ALDOT's selection of a project manager for the elevated toll road was delayed while officials met with local officials and residents to discuss support for the plan.

In 2012 ALDOT began accepting bids for sensor-controlled adaptive traffic signals for the stretch of US 280 between Elton B. Stephens Expressway and Doug Baker Boulevard. Those were installed in late 2012. By January 2013 some drivers were reporting minor improvements in highway driving time, though there were some complaints about short green lights for side streets.

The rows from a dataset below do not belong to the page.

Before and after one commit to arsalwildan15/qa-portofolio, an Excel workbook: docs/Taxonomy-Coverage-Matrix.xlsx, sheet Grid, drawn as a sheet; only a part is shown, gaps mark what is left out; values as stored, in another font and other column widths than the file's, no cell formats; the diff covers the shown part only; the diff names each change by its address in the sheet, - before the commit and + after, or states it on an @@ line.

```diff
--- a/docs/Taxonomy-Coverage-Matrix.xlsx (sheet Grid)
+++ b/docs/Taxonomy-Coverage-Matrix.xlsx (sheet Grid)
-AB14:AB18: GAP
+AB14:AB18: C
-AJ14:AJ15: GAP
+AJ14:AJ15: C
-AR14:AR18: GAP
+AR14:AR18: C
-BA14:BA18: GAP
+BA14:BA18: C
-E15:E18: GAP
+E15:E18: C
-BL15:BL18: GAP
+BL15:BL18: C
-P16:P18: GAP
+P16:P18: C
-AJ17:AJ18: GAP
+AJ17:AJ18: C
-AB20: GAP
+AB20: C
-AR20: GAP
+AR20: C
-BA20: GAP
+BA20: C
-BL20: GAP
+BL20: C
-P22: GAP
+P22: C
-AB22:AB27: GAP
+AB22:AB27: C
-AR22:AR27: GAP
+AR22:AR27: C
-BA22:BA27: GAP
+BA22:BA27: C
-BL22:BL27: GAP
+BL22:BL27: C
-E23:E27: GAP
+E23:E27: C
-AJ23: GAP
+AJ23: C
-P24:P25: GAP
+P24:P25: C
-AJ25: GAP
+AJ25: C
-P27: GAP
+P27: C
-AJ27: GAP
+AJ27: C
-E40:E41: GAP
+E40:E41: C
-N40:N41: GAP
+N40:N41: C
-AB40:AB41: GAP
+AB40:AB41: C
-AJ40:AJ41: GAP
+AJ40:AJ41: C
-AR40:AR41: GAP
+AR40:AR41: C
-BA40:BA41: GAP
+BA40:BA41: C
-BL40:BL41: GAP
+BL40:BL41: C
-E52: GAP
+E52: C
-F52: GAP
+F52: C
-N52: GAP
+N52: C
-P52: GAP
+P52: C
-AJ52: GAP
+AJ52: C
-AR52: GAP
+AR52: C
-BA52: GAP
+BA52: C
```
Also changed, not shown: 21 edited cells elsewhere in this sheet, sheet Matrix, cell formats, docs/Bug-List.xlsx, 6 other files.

During 2013 significant modifications were made to several interchanges near the western end of U.S. 280. The "Florida Short Route" (Pump House Road) was cut off from its intersection with Rocky Ridge Road close to the highway. An east-bound acceleration lane was added to the median at Green Valley Road. The traffic signal at Mountain Brook Plaza (Brook Manor Drive) was removed, with eastbound traffic entering from the shopping center forced to turn around at Hollywood Boulevard. Similarly, traffic which formerly crossed lanes to enter 280 from Cherokee Road and Office Park now must make U-turns. Also, eastbound through-lanes at Cherokee Road no longer face a traffic light and westbound lanes at Overton Road have a new traffic signal.

Cities along the route

From south to north:

Major Highway Junctions

  • U.S. Highway 80 and I-16 at Blichton, Georgia
  • U.S. Highway 25 and U.S. Route 301 at Claxton, Georgia
  • U.S. Highway 221 at Vidalia, Georgia
  • U.S. Highway 23, U.S. Highway 319, and U.S. Highway 341 at McRae, Georgia
  • U.S. Highway 129 at Abbeville, Georgia
  • U.S. Highway 41 and I-75 at Cordele, Georgia
  • U.S. Highway 19 at Americus, Georgia
  • U.S. Highway 27 from Cusseta to Columbus, Georgia
  • U.S. Highway 43 from Phenix City to Opelika
  • I-85 and U.S. Highway 29 from Opelika to I-85, Exit 62
  • U.S. Highway 231 from Sylacauga to Harpersville
  • I-459 in Birmingham
  • U.S. Highway 31 from Homewood to I-20/I-59 in Birmingham
  • U.S. Highway 78 at Birmingham (3rd and 4th Avenue South exit). Prior to the completion of the Elton B. Stephens Expressway, U.S. 78 and U.S. 280 overlapped until they junctioned with U.S. Highway 11 at the intersection of 1st Avenue North and 24th Street.
  • U.S. Highway 11 at the exit with 1st Avenue North and 26th Street in downtown Birmingham.
  • I-20/I-59 in downtown Birmingham. This is the western terminus of U.S. 280.